=== Begin Enclosure ===
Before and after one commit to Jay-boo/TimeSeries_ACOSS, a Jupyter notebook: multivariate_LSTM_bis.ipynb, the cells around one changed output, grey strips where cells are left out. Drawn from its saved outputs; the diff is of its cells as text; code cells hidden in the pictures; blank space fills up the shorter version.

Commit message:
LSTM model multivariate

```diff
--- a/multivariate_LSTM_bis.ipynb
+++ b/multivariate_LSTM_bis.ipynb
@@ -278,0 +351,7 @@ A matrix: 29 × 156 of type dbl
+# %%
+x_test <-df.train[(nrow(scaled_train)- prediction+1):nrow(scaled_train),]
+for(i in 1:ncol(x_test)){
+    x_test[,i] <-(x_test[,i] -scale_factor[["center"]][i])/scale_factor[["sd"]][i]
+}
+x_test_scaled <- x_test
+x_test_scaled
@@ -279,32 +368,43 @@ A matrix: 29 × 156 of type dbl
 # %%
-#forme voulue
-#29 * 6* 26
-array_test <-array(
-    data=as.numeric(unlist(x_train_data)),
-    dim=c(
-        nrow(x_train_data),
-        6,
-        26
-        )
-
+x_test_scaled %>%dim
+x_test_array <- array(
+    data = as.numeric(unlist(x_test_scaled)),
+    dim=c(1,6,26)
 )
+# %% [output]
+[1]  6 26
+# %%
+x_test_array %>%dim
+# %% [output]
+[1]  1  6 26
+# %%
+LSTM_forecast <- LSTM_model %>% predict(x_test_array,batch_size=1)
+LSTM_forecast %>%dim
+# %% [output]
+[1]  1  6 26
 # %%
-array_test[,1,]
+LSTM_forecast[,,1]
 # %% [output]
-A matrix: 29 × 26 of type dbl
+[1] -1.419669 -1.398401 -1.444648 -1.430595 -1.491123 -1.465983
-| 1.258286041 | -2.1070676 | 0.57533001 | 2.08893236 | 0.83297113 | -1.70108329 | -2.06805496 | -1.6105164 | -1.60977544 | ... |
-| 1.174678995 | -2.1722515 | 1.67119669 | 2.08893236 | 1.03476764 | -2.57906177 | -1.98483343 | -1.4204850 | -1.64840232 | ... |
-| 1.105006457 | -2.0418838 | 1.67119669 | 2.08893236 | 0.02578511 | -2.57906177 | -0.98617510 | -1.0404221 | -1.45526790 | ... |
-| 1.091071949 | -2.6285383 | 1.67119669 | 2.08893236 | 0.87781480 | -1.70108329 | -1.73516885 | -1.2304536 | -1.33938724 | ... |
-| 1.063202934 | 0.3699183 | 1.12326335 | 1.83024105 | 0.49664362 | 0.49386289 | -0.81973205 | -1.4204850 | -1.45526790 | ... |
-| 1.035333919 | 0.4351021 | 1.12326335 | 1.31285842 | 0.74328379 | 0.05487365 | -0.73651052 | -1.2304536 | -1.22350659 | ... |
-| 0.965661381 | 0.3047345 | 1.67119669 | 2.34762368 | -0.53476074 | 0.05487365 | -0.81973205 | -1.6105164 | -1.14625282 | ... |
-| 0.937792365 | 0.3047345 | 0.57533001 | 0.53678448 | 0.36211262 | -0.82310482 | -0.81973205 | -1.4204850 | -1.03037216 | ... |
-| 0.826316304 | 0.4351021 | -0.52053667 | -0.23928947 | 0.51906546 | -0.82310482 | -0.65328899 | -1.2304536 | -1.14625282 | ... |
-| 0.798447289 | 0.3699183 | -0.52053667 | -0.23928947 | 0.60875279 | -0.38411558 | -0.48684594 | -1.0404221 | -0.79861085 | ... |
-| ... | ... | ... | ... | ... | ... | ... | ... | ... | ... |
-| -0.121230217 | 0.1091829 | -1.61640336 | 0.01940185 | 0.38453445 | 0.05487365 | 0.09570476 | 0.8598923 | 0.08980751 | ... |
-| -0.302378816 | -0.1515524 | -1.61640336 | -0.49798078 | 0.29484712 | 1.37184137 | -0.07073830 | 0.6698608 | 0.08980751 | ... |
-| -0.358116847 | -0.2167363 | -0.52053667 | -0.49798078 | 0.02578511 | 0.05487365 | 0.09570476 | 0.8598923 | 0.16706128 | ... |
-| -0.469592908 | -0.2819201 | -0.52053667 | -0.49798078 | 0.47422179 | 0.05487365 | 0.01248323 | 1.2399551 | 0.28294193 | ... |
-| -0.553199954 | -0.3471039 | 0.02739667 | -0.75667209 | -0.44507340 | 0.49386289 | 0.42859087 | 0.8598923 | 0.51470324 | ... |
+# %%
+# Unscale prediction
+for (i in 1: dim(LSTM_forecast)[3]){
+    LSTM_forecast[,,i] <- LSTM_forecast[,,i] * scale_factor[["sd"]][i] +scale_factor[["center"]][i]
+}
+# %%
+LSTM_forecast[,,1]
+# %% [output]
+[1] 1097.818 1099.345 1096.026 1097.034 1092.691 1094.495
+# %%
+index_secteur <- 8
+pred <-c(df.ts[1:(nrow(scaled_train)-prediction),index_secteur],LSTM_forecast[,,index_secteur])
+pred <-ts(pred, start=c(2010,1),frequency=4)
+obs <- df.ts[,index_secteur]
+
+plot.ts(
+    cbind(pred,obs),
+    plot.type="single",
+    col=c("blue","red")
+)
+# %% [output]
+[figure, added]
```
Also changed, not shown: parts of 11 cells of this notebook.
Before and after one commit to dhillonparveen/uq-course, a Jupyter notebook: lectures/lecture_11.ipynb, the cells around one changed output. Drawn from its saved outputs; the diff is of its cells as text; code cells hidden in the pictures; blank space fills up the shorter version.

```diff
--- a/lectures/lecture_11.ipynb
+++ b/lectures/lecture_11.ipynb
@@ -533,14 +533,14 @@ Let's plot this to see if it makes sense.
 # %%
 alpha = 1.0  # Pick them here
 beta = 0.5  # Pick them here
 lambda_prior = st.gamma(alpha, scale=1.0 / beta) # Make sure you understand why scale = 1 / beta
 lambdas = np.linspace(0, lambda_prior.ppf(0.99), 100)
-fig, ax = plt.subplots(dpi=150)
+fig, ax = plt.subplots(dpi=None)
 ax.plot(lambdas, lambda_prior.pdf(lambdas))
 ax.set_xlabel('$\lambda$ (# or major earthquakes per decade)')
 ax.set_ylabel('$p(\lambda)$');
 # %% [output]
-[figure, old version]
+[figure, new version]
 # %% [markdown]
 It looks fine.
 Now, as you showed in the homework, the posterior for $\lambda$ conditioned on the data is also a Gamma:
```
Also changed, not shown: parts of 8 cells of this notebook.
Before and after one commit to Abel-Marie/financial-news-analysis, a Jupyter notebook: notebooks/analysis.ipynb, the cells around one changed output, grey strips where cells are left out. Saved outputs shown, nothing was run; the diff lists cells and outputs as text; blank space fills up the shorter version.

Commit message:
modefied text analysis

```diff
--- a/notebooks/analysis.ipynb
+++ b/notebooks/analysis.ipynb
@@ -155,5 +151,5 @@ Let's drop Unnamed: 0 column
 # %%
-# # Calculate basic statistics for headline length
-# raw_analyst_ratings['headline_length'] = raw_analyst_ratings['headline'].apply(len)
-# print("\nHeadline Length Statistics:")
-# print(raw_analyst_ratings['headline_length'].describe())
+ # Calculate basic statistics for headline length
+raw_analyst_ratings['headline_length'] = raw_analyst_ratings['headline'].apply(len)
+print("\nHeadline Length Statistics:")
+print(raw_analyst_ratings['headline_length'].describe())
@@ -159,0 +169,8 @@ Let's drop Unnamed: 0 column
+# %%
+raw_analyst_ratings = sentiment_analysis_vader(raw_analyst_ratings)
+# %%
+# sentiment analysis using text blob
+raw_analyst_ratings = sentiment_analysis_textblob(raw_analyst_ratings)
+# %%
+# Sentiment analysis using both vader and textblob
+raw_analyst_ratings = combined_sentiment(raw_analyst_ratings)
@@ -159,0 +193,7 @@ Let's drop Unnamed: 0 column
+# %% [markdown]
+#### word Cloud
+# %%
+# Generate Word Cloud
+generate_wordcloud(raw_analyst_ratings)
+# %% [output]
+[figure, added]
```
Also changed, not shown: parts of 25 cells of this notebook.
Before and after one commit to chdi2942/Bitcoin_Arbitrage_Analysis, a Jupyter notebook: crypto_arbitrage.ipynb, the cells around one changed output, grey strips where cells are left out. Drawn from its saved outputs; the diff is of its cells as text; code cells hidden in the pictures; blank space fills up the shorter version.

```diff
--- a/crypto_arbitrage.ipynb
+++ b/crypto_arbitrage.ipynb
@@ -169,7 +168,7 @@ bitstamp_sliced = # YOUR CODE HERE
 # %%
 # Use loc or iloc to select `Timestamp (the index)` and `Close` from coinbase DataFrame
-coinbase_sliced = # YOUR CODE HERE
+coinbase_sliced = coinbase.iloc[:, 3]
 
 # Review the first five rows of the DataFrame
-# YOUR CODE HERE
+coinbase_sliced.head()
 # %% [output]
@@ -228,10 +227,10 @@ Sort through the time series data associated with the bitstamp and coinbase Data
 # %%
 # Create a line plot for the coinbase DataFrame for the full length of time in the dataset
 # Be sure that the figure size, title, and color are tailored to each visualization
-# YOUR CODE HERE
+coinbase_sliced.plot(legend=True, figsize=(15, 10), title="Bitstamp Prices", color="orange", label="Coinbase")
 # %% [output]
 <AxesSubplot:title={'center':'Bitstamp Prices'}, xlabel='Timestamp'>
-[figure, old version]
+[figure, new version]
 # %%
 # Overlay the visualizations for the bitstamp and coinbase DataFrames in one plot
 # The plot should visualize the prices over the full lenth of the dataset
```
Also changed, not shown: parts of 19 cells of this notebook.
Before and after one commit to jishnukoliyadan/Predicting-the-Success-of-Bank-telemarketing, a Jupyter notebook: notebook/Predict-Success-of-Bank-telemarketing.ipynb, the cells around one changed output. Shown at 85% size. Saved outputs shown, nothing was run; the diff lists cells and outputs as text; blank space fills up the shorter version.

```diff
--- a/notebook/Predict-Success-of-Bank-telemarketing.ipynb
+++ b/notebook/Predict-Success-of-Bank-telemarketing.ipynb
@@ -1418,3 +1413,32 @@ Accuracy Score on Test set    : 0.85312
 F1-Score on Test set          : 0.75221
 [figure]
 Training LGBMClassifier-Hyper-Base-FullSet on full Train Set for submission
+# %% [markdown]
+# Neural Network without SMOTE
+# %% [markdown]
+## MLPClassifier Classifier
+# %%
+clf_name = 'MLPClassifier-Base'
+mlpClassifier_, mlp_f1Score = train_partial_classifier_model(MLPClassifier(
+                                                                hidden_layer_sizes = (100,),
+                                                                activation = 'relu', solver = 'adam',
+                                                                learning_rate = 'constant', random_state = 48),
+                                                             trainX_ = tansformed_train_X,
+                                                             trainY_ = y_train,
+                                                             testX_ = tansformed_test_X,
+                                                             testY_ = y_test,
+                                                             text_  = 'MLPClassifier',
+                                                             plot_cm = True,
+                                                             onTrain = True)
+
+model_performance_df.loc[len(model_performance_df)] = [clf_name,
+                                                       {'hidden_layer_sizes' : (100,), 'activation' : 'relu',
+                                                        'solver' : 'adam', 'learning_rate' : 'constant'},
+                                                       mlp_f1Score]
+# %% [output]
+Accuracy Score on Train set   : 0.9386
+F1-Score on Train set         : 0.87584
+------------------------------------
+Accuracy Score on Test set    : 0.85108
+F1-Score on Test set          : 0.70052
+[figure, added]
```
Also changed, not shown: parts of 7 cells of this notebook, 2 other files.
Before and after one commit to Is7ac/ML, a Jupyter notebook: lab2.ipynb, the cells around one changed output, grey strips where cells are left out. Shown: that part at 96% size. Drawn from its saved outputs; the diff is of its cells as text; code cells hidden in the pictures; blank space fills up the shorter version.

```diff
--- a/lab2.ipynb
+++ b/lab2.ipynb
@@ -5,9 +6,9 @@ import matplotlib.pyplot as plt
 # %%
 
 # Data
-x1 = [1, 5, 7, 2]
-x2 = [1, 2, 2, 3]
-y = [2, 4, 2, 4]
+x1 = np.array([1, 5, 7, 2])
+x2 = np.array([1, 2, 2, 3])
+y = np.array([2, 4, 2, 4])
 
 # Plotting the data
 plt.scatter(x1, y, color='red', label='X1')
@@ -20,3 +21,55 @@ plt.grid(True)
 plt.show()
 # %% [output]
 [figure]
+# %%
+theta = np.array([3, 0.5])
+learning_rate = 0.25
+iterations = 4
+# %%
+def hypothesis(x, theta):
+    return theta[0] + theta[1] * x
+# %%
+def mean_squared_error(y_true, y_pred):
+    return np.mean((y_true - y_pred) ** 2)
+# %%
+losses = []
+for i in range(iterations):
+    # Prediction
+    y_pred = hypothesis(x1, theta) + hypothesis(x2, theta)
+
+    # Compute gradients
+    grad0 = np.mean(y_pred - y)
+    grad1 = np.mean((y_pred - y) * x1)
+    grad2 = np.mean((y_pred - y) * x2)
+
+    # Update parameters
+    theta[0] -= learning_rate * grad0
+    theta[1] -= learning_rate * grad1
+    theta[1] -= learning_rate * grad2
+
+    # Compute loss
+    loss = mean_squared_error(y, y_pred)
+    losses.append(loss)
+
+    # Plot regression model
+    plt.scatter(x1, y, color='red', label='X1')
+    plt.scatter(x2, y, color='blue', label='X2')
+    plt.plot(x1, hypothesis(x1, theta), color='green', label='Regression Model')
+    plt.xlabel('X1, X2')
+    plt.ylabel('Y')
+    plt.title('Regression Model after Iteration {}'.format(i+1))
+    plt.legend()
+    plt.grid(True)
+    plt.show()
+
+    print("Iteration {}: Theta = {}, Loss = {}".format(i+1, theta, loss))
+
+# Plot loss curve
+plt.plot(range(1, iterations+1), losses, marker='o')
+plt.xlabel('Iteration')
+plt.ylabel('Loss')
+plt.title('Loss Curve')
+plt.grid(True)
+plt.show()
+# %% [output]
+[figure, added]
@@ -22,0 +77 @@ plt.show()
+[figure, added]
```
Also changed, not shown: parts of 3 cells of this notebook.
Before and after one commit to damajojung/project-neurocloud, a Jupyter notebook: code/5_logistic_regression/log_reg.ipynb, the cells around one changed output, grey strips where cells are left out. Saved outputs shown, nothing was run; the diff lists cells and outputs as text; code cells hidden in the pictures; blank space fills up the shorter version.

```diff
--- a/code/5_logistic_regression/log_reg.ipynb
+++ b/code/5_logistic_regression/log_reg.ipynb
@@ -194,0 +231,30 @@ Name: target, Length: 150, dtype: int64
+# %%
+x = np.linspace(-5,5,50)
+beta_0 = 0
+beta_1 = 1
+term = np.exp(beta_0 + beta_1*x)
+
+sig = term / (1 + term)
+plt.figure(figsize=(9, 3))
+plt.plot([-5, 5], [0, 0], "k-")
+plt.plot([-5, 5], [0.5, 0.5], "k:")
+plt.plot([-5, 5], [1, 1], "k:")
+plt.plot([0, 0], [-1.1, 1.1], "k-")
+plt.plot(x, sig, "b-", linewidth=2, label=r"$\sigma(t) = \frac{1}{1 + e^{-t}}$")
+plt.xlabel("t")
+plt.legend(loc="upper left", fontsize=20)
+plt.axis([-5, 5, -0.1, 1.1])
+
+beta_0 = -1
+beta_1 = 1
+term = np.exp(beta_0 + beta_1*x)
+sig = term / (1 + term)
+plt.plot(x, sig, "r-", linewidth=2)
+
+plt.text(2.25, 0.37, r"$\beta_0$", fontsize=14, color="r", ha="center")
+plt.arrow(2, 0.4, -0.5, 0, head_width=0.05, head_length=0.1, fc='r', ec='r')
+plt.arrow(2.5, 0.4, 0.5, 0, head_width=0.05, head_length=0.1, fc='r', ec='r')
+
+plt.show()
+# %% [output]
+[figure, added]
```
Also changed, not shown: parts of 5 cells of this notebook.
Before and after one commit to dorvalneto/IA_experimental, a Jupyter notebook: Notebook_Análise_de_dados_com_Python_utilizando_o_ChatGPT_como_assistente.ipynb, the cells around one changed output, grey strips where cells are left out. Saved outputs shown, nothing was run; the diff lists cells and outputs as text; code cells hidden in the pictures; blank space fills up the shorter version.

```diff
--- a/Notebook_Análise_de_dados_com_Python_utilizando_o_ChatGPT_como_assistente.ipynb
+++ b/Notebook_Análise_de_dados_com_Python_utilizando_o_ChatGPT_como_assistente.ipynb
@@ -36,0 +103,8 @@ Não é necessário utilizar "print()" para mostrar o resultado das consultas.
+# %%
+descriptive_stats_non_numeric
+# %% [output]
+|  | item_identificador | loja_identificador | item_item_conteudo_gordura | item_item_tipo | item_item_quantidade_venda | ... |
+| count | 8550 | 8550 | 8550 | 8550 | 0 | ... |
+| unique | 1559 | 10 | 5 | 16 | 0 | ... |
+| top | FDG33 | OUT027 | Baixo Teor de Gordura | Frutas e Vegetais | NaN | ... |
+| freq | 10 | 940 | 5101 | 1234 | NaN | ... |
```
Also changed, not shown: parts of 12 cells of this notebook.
=== End Enclosure ===
_Assigned task_: Answer with one number only: how many lines in the data contain the word "color"?

_Reply_: 7